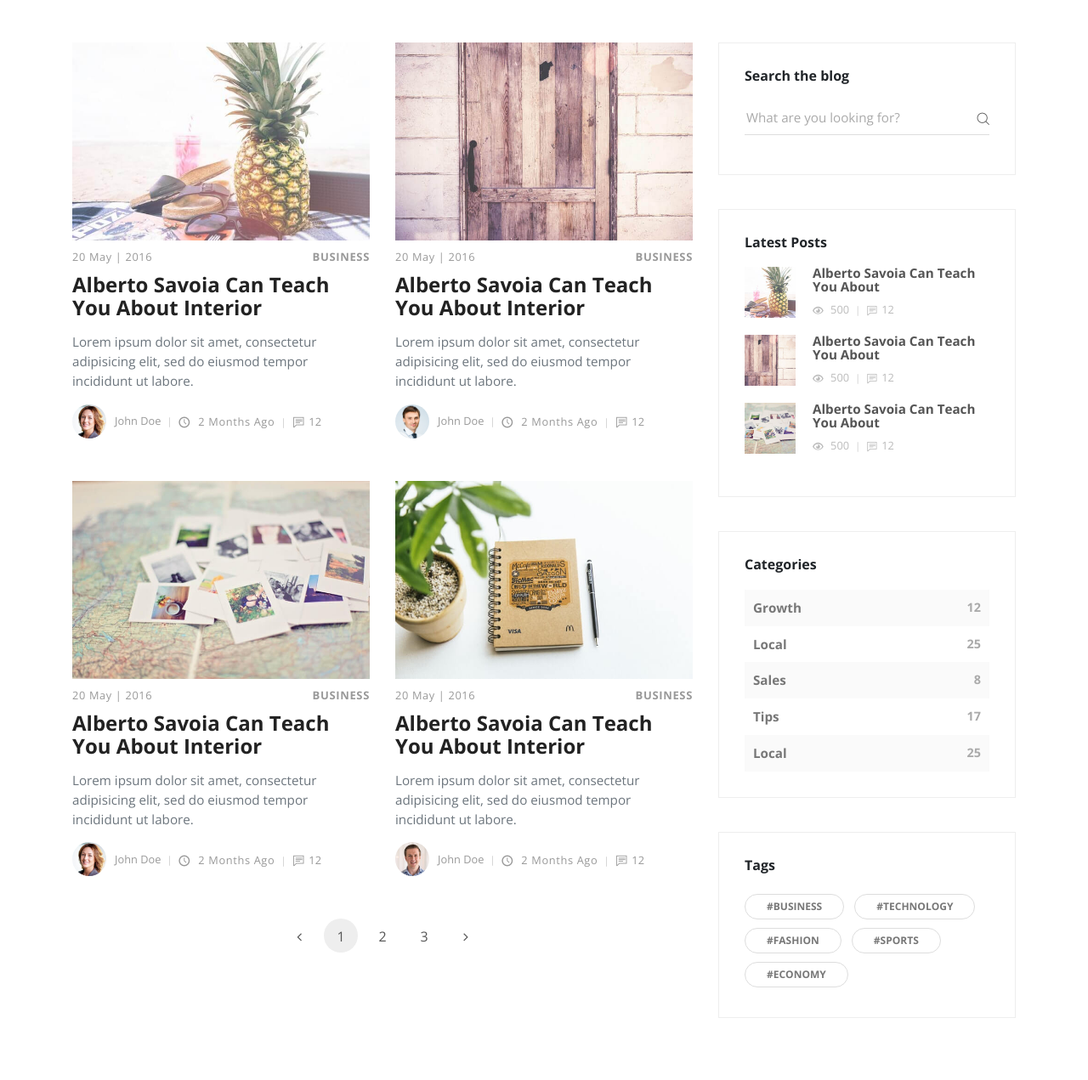
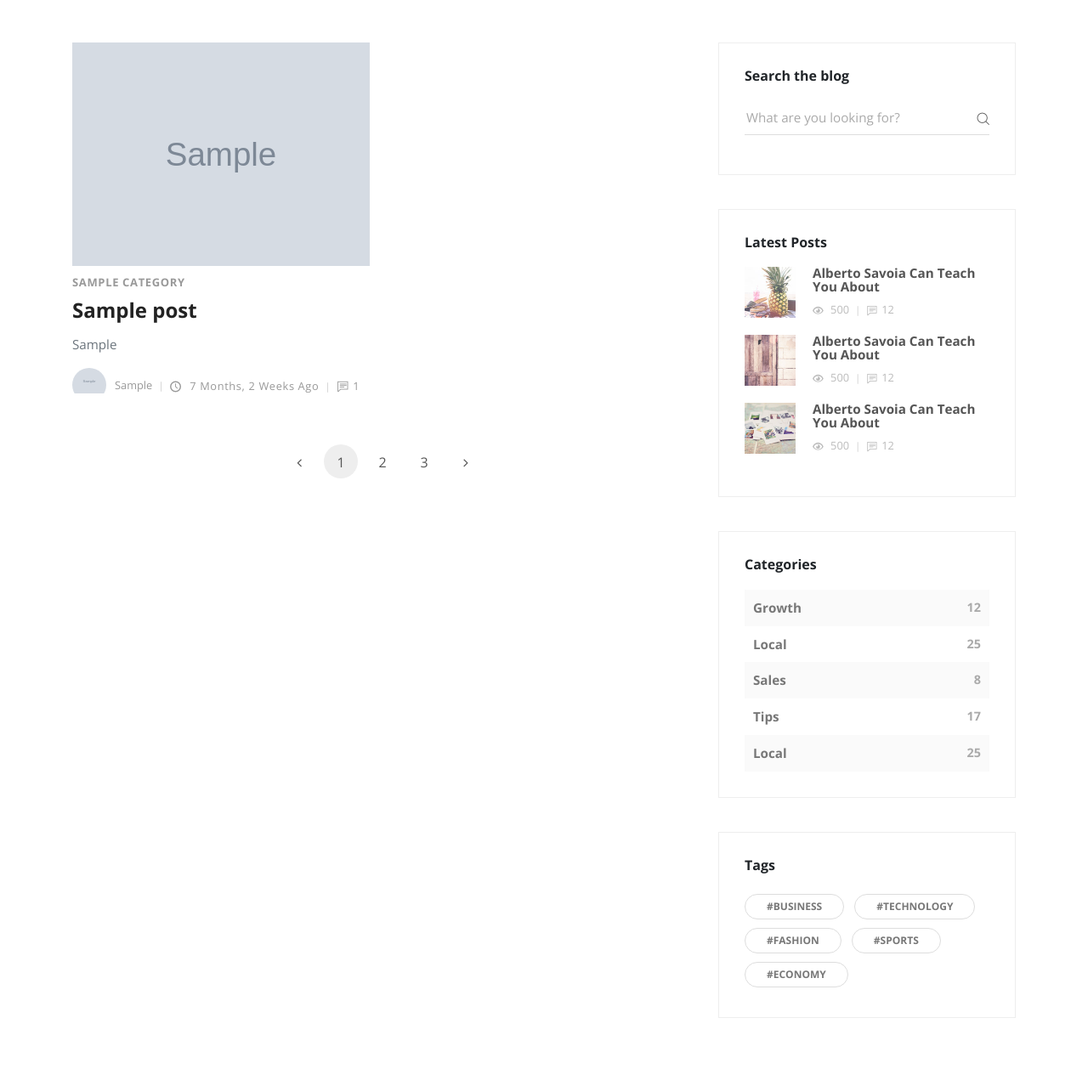
Before and after one commit to fn-bruce/blog, a Django app: page /blog/ in a window 1280 px wide. Shown: the part 81-1352 px from the top of the page at 85% size. Run offline with Django 3.2, Linux system fonts and the light colour scheme; tables that the repository leaves empty hold one stand-in row (values such as "Sample post"); grey boxes marked "Sample" are stand-in pictures; some libraries are stand-ins or nearby versions.

Commit message:
made updates to blog.html and added viws to post appp

```diff
--- a/src/posts/views.py
+++ b/src/posts/views.py
@@ -21,7 +21,11 @@ def index(request):
 
 
 def blog(request):
-    return render(request, 'blog.html', {})
+    post_list = Post.objects.all()
+    context = {
+            'post_list': post_list
+            }
+    return render(request, 'blog.html', context)
 
 
 def post(request):
--- a/src/templates/blog.html
+++ b/src/templates/blog.html
@@ -5,83 +5,41 @@
 
 <div class="container">
   <div class="row">
+
     <!-- Latest Posts -->
     <main class="posts-listing col-lg-8">
       <div class="container">
         <div class="row">
+
           <!-- post -->
+          {% for post in post_list %}
           <div class="post col-xl-6">
-            <div class="post-thumbnail"><a href="post.html"><img src="{% static 'img/blog-post-1.jpeg' %}" alt="..." class="img-fluid"></a></div>
+            <div class="post-thumbnail"><a href="post.html"><img src="{{ post.thumbnail.url }}" alt="..." class="img-fluid"></a></div>
             <div class="post-details">
               <div class="post-meta d-flex justify-content-between">
-                <div class="date meta-last">20 May | 2016</div>
-                <div class="category"><a href="#">Business</a></div>
-              </div><a href="post.html">
-                <h3 class="h4">Alberto Savoia Can Teach You About Interior</h3></a>
-              <p class="text-muted">Lorem ipsum dolor sit amet, consectetur adipisicing elit, sed do eiusmod tempor incididunt ut labore.</p>
+                {# <div class="date meta-last">20 May | 2016</div> #}
+                {% for cat in post.categories.all %}
+                <div class="category">
+                  <a href="#">{{ cat }}</a>
+                </div>
+                {% endfor %}
+              </div>
+              <a href="post.html">
+                <h3 class="h4">{{ post.title }}</h3>
+              </a>
+              <p class="text-muted">{{ post.overview }}</p>
               <footer class="post-footer d-flex align-items-center"><a href="#" class="author d-flex align-items-center flex-wrap">
-                  <div class="avatar"><img src="{% static 'img/avatar-3.jpg' %}" alt="..." class="img-fluid"></div>
-                  <div class="title"><span>John Doe</span></div></a>
-                <div class="date"><i class="icon-clock"></i> 2 months ago</div>
-                <div class="comments meta-last"><i class="icon-comment"></i>12</div>
+                  <div class="avatar"><img src="{{ post.author.profile_picture.url }}" alt="..." class="img-fluid"></div>
+                  <div class="title"><span>{{ post.author.user.username }}</span></div></a>
+                <div class="date"><i class="icon-clock"></i> {{ post.timestamp|timesince }} ago</div>
+                <div class="comments meta-last"><i class="icon-comment"></i>{{ post.comment_count }}</div>
               </footer>
             </div>
           </div>
-          <!-- post             -->
-          <div class="post col-xl-6">
-            <div class="post-thumbnail"><a href="post.html"><img src="{% static 'img/blog-post-2.jpg' %}" alt="..." class="img-fluid"></a></div>
-            <div class="post-details">
-              <div class="post-meta d-flex justify-content-between">
-                <div class="date meta-last">20 May | 2016</div>
-                <div class="category"><a href="#">Business</a></div>
-              </div><a href="post.html">
-                <h3 class="h4">Alberto Savoia Can Teach You About Interior</h3></a>
-              <p class="text-muted">Lorem ipsum dolor sit amet, consectetur adipisicing elit, sed do eiusmod tempor incididunt ut labore.</p>
-              <div class="post-footer d-flex align-items-center"><a href="#" class="author d-flex align-items-center flex-wrap">
-                  <div class="avatar"><img src="{% static 'img/avatar-2.jpg' %}" alt="..." class="img-fluid"></div>
-                  <div class="title"><span>John Doe</span></div></a>
-                <div class="date"><i class="icon-clock"></i> 2 months ago</div>
-                <div class="comments meta-last"><i class="icon-comment"></i>12</div>
-              </div>
-            </div>
-          </div>
-          <!-- post             -->
-          <div class="post col-xl-6">
-            <div class="post-thumbnail"><a href="post.html"><img src="{% static 'img/blog-post-3.jpeg' %}" alt="..." class="img-fluid"></a></div>
-            <div class="post-details">
-              <div class="post-meta d-flex justify-content-between">
-                <div class="date meta-last">20 May | 2016</div>
-                <div class="category"><a href="#">Business</a></div>
-              </div><a href="post.html">
-                <h3 class="h4">Alberto Savoia Can Teach You About Interior</h3></a>
-              <p class="text-muted">Lorem ipsum dolor sit amet, consectetur adipisicing elit, sed do eiusmod tempor incididunt ut labore.</p>
-              <div class="post-footer d-flex align-items-center"><a href="#" class="author d-flex align-items-center flex-wrap">
-                  <div class="avatar"><img src="{% static 'img/avatar-3.jpg' %}" alt="..." class="img-fluid"></div>
-                  <div class="title"><span>John Doe</span></div></a>
-                <div class="date"><i class="icon-clock"></i> 2 months ago</div>
-                <div class="comments meta-last"><i class="icon-comment"></i>12</div>
-              </div>
-            </div>
-          </div>
-          <!-- post -->
-          <div class="post col-xl-6">
-            <div class="post-thumbnail"><a href="post.html"><img src="{% static 'img/blog-post-4.jpeg' %}" alt="..." class="img-fluid"></a></div>
-            <div class="post-details">
-              <div class="post-meta d-flex justify-content-between">
-                <div class="date meta-last">20 May | 2016</div>
-                <div class="category"><a href="#">Business</a></div>
-              </div><a href="post.html">
-                <h3 class="h4">Alberto Savoia Can Teach You About Interior</h3></a>
-              <p class="text-muted">Lorem ipsum dolor sit amet, consectetur adipisicing elit, sed do eiusmod tempor incididunt ut labore.</p>
-              <div class="post-footer d-flex align-items-center"><a href="#" class="author d-flex align-items-center flex-wrap">
-                  <div class="avatar"><img src="{% static 'img/avatar-1.jpg' %}" alt="..." class="img-fluid"></div>
-                  <div class="title"><span>John Doe</span></div></a>
-                <div class="date"><i class="icon-clock"></i> 2 months ago</div>
-                <div class="comments meta-last"><i class="icon-comment"></i>12</div>
-              </div>
-            </div>
-          </div>
+          {% endfor %}
+
         </div>
+
         <!-- Pagination -->
         <nav aria-label="Page navigation example">
           <ul class="pagination pagination-template d-flex justify-content-center">
```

§

■ Instructions to follow: From the records above, return each line that has the string "context".

■ Output:
+    context = {
+    return render(request, 'blog.html', context)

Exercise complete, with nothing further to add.